[Start of section]

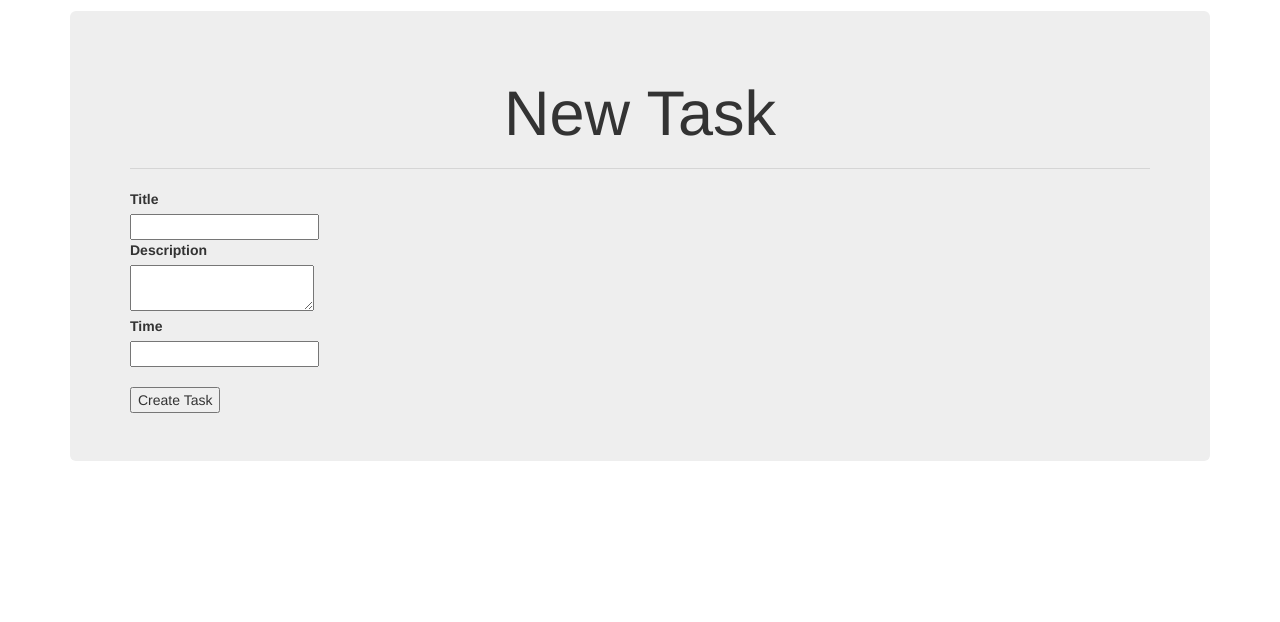
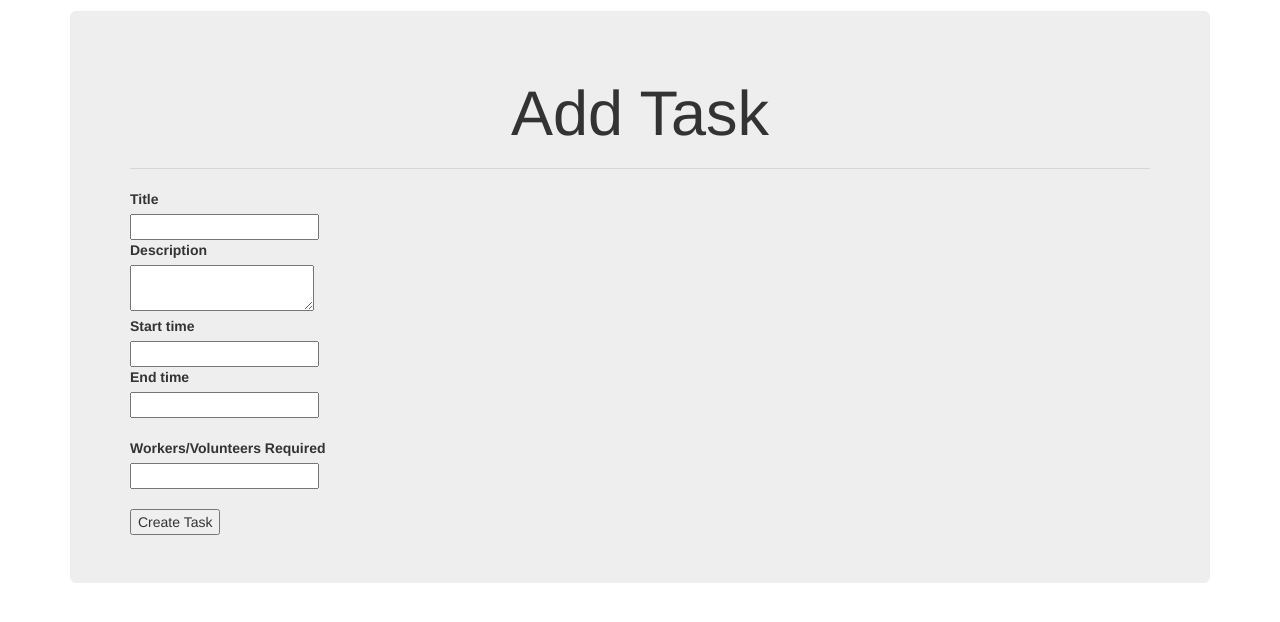
Before and after one commit to the-widget/simple-sign-up, a Rails app: page /event/1/task/new in a window 1280 px wide. Shown: the part 51-673 px from the top of the page. Run offline with Rails 7, Linux system fonts and the light colour scheme; some libraries are stand-ins or nearby versions.

Commit message:
Added validations for tasks, fixed field_with_errors changing form styling

```diff
--- a/app/controllers/event_controller.rb
+++ b/app/controllers/event_controller.rb
@@ -40,7 +40,7 @@ class EventController < ApplicationController
   private
 
   def event_params
-    params.require(:event).permit(:title, :description, :date_time)
+    params.require(:event).permit(:title, :description, :date, :start_time, :end_time)
   end
 
   def set_event
--- a/app/controllers/task_controller.rb
+++ b/app/controllers/task_controller.rb
@@ -12,8 +12,11 @@ class TaskController < ApplicationController
   def create
     set_event
     @task = @event.tasks.build(task_params)
-    @task.save
-    redirect_to event_path(@event)
+    if !@task.save
+      render 'new'
+    else
+      redirect_to event_path(@event)
+    end
   end
 
   def destroy
@@ -50,7 +53,7 @@ class TaskController < ApplicationController
   private
 
   def task_params
-    params.require(:task).permit(:title, :description, :time)
+    params.require(:task).permit(:title, :description, :start_time, :end_time, :workers_required)
   end
 
   def set_event
--- a/app/models/task.rb
+++ b/app/models/task.rb
@@ -3,4 +3,9 @@ class Task < ActiveRecord::Base
   has_many :user_tasks
   has_many :users, :through => :user_tasks
   alias_method :participants, :users
+  validates :title, :presence => :true
+  validates :description, :presence => :true
+  validates :start_time, :presence => :true
+  validates :end_time, :presence => :true
+  validates :workers_required, :presence => :true
 end
--- a/app/views/event/index.html.erb
+++ b/app/views/event/index.html.erb
@@ -4,8 +4,9 @@
     <h3><%= link_to("Create New Event", new_event_path)%></h3>
   <% end %>
 </div> <hr>
+
 <% @events.each do |event| %>
-  <h3><%= link_to(event.title, event_path(event)) %></h3>
+  <h3><%= link_to(event.title, event_path(event)) %> - (<%= event.date %>)</h3>
   <p><%= event.description %></p>
   <hr>
 <% end %>
--- a/app/views/event/new.html.erb
+++ b/app/views/event/new.html.erb
@@ -1,12 +1,12 @@
 <div class='text-center'>
   <h1>Create Event</h1>
-</div>
+</div> <hr>
 <% if @event.errors.any? %>
   <div id="error_explanation">
-    <h2>
+    <h4>
       <%= pluralize(@event.errors.count, "error") %>
       prohibited this event from being saved:
-    </h2>
+    </h4>
 
     <ul>
     <% @event.errors.full_messages.each do |msg| %>
--- a/app/views/task/new.html.erb
+++ b/app/views/task/new.html.erb
@@ -1,13 +1,44 @@
 <div class="text-center">
-  <h1>New Task</h1>
+  <h1>Add Task</h1>
 </div> <hr>
+<% if @task.errors.any? %>
+  <div id="error_explanation">
+    <h4>
+      <%= pluralize(@task.errors.count, "error") %>
+      prohibited this event from being saved:
+    </h4>
+
+    <ul>
+    <% @task.errors.full_messages.each do |msg| %>
+      <li><%= msg %></li>
+    <% end %>
+    </ul>
+  </div>
+<% end %>
+
 
 <%= form_for @task, url: {action: "create", method: "post"} do |f| %>
   <%= f.label :title %> <br>
   <%= f.text_field :title %> <br>
   <%= f.label :description %> <br>
   <%= f.text_area :description %> <br>
-  <%= f.label :time %> <br>
-  <%= f.text_field :time %> <br> <br>
+  <div class="input-group bootstrap-timepicker timepicker">
+      <%= f.label :start_time %> <br>
+      <%= f.text_field :start_time, "class" => "input-small" %> <br>
+      <%= f.label :end_time %> <br>
+      <%= f.text_field :end_time, "class" => "input-small" %> <br>
+      <script type="text/javascript">
+        $('#task_start_time').timepicker({
+          template: 'dropdown',
+          defaultTime: false
+        });
+        $('#task_end_time').timepicker({
+          template: 'dropdown',
+          defaultTime: false
+        });
+      </script>
+  </div> <br>
+  <%= f.label :workers_required, "Workers/Volunteers Required" %> <br>
+  <%= f.number_field :workers_required %> <br><br>
   <%= f.submit %>
 <% end %>
--- a/app/views/task/show.html.erb
+++ b/app/views/task/show.html.erb
@@ -9,7 +9,7 @@
 </div> <hr>
 
 <strong>Description:</strong> <%= @task.description %> <br /> <br>
-<strong>Time Slot:</strong> <%= @task.time %> <br /> <br>
+<strong>Time Slot:</strong> <%= @task.start_time %> - <%= @task.end_time %> <br /> <br>
 <strong>Participants:</strong> <br />
 <% @users.each do |user| %>
   <%= user.email %> <br>
--- a/db/migrate/20160423141539_create_tasks.rb
+++ b/db/migrate/20160423141539_create_tasks.rb
@@ -3,8 +3,9 @@ class CreateTasks < ActiveRecord::Migration
     create_table :tasks do |t|
       t.string :title
       t.text :description
-      t.string :time
-
+      t.string :start_time
+      t.string :end_time
+      t.integer :workers_required
       t.timestamps null: false
     end
   end
```
Also changed, not shown: app/controllers/application_controller.rb (+9 -0 lines), app/views/event/show.html.erb (+6 -3 lines), db/development.sqlite3, db/schema.rb, 3 other files.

[End of section]

**HOW TO COMPLETE THIS TASK**
Once you find the string "ApplicationController" in a line of the records, copy that line.

**TASK OUTPUT**
@@ -40,7 +40,7 @@ class EventController < ApplicationController
@@ -12,8 +12,11 @@ class TaskController < ApplicationController
@@ -50,7 +53,7 @@ class TaskController < ApplicationController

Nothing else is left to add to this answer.